I’m the world’s biggest klutz. Just look at my hands. Scratches all over and still pounding from the hands on work I have just done. It wasn’t that difficult, really. But a computer nerd/blogger should maybe stick to their trade. But then again, how could I have known if I hadn’t tried. This is the story about my first and probably last WWOOFing experience.
If you don’t know what WOOFing is, it’s basically working for your board and food, which is a typical thing to do on a working holiday. You don’t get paid but don’t really have expenses and get to see a different lifestyle in Australia. Many such jobs involve remote work as well.
While I was in Australia I tried so many different jobs, house keeping, reception, social media managing and hospitality. I honestly wish I had looked into getting a local tour guide job (such as you can find on Jooble.)
I wanted to explore the life of WWOOFers on Coodlie Park. I had often wondered whether I should consider trying my hand at farmwork to stock up my budget and just experience it. One a crazy Italian had told me that everyone should try farmwork because “it’s something you have to experience once in your life.” Thanks but no thanks, I thought and went my way.
So here I was, wanting to write about it and the logical thing to do, apart from research and talking to people, would be to do it myself. I was reluctant. I argued. I negotiated. And in the end I did it for four hours. And I nearly died (not literally). Give me a computer any day.
You have to realise that this is just my personal whimpy opinion and I can do a lot of things but getting all crafty and to do practical things (apart from cooking) poses quite the challenge. Call me a fragile creative persona.
It’s Just a Scratch
Together with a girl that worked in the office, we two computer persons went out to the campsite to get our hands dirty and get to see farm work up close. The ready campsite has received new upgrades recently and the additions would go on to improve the whole grounds even more.
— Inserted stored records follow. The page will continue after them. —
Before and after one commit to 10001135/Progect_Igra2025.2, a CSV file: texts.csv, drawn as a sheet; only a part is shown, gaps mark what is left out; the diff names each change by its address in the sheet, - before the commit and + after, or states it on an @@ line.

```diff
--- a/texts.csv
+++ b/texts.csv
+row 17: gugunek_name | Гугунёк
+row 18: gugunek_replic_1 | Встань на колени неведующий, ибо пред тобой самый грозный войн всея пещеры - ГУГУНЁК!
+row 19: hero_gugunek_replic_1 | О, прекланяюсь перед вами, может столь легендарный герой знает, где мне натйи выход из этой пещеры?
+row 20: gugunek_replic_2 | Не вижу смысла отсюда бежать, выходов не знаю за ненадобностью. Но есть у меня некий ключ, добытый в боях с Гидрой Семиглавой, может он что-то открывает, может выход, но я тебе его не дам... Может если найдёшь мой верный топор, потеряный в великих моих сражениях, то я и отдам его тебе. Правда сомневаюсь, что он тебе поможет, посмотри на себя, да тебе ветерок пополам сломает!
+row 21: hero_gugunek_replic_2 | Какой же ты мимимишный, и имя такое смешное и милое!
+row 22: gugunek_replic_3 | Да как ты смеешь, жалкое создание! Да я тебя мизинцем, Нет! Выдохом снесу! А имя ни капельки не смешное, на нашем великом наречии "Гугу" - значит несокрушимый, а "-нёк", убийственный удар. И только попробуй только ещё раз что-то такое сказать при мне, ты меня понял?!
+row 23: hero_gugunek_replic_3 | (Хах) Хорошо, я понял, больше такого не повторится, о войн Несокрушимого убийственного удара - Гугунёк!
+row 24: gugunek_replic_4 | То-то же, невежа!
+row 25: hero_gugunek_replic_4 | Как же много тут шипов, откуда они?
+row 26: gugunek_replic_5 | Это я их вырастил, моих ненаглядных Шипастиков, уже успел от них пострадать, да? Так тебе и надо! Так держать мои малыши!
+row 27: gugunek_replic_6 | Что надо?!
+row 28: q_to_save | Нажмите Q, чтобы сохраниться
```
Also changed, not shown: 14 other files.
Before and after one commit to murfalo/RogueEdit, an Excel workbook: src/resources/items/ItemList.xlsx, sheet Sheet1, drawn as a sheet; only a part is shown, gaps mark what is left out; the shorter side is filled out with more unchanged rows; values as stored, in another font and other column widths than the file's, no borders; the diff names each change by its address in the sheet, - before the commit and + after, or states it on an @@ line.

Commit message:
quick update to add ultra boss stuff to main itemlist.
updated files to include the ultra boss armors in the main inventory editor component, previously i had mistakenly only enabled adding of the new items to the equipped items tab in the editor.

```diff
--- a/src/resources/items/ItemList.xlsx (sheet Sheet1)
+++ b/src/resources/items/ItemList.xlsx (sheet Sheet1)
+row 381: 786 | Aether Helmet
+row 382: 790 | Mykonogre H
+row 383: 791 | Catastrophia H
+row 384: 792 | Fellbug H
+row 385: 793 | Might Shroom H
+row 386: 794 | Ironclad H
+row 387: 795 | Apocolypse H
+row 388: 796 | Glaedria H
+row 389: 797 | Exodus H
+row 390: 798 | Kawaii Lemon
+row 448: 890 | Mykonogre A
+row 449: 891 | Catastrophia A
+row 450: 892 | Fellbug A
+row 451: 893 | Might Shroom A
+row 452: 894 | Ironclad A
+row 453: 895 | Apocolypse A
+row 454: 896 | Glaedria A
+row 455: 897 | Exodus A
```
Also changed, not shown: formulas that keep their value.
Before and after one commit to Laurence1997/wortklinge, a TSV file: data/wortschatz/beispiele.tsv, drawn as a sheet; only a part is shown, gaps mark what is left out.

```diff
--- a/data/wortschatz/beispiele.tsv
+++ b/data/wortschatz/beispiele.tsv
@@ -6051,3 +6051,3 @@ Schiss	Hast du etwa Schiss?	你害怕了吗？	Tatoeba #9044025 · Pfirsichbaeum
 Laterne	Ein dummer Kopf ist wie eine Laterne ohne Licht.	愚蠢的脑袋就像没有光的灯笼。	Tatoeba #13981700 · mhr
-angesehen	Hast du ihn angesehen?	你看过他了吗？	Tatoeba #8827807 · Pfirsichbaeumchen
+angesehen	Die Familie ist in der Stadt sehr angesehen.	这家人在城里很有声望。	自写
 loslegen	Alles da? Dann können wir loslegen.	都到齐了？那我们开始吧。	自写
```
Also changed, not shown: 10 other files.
Based on ecological principles, all the materials are recycled and upcycled. This was not only good for nature but had a very rustic and unique look. Our work today was to scrape off mussels and barnacles off former oyster leases. For those who didn’t know (like me), oyster leases are basically wooden boards in which the oysters are grown under water. They thus have a lot of dead sealife clinging to it even after their dear life is over. Not very helpful for our cause.
We were faced with a whole cartload of said boards and given a scratcher. Clueless, we were patiently shown how to grab hold of the poky board and give it a good scratch, getting the things off. Easier said than done but with a lot of violence on my side by smashing the barnacles with a metal stick and hammer, we got on splendidly.
I imagined if that is what street criminals in the films film like, clanking their iron sticks on the pavement, slowly approaching their helpless victim. Not a good thought. I watch to much TV. Moving on.
Not Everyone’s Cuppa
Remember when I said we got on splendidly? Well, that was what we thought. We were making progress but apparently a very slow one. By the end of four hours, our hands were hurting all over, scratches were lining our baby soft skin and my arm felt weak. I would have been proud to say that was after we finished the load. We only made it to a fourth. Again, whimps.
Apparently people who have not such a lousy condition from working on a desk all day long and with a zest for outdoors work do much better than we. I guess that’s true. All I can say is that I am certainly not suited for a life helping out on farms but I can totally see the appeal. You are helping an industry that is as old as humans, growing produce and working in the nature. Out in the open all day, enjoying the sun, working out and providing serious help.
Everyone who wants to WWOOFing, I encourage and applaud highly because this work is absolutely hard work and I can now appreciate their efforts much more. Seeing the work that has already been done on the campsite and which had not looked like such a big deal to me before, suddenly I saw in a different light. My final verdict: kudos to WWOOFers!